In the Jets’ first matchup with the Patriots, Rhamondre Stevenson logged 83 yards after contact, including one 35-yard gain on which he gashed the Jets’ safeties. In that game, the Jets’ defensive tackles, Williams, Rankins, and Shepherd, had one stop each. They’re going to need more than that to contain Stevenson and Mac Jones, who ran for several key first downs in the first matchup.
There are two big questions to answer regarding Smart’s ability to produce a tangible impact in this game. One is whether preseason means anything. After all, Micheal Clemons was a beast in the preseason, and although he’s played nicely for a rookie and made several impact plays, he does not look nearly like the man-among-boys that he appeared to be in the preseason.
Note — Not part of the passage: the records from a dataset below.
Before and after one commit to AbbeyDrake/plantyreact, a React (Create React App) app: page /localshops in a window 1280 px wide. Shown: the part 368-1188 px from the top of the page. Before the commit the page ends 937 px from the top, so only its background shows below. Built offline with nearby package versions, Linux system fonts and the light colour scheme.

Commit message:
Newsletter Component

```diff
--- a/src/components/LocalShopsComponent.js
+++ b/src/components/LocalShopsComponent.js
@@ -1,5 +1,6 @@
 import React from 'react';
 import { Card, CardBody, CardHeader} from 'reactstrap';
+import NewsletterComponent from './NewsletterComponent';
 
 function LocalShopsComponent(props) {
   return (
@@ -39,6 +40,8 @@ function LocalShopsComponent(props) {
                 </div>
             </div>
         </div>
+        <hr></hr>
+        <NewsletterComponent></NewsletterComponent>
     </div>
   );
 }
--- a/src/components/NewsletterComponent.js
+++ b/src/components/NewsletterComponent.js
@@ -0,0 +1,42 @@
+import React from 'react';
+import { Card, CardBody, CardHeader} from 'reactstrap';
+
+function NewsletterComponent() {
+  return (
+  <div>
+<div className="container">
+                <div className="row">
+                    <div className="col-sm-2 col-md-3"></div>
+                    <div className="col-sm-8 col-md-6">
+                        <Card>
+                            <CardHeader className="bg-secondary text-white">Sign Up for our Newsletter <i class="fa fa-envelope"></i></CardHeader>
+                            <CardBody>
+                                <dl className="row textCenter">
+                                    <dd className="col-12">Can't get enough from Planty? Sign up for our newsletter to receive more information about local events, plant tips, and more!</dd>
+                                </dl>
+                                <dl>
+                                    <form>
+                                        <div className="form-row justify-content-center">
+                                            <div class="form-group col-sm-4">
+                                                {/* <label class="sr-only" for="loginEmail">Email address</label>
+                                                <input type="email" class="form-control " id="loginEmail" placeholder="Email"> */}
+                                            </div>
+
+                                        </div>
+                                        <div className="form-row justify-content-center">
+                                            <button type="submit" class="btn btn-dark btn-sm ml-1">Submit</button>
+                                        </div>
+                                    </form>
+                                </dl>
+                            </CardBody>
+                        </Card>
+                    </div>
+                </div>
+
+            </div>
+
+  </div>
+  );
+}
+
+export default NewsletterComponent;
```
More importantly, what do the Jets think about how the preseason can and will translate to the regular season? Clearly, they’re not as enamored of Smart as the fans are. However, they must think something of him to have elevated him from the practice squad rather than, say, bringing up Jonathan Marshall or rolling with John Franklin-Myers inside. (JFM has a 20.8% pressure rate in true pass sets this season, although it’s unclear what the breakdown is among his snaps inside and outside.)
Personally, I would like to see what Smart can do. Nathan Shepherd has had a sneakily strong season; I owe him an apology after questioning the Jets’ coaching staff for keeping him on board. That being said, Solomon Thomas has not done much (other than getting his hand in Josh Allen’s face on a nice play against Buffalo), and I would like to see Smart take at least a portion of his snaps, as well as some of Rankins’s.
If the Jets are not going to shift JFM inside more frequently, it would be wise to see whether Smart can make an impact in Rankins’s absence. They know what they have in their other guys. While David Andrews’s return to the Patriots’ lineup creates a tougher matchup for the Jets’ interior line, Smart still deserves the opportunity to play.
How the Jets deploy their defensive line has been a fascinating season-long storyline. After a rough start, Jeff Ulbrich (another man to whom I owe an apology) has earned trust due to the overall production of the different pieces on the line. Let’s see what he thinks about Smart.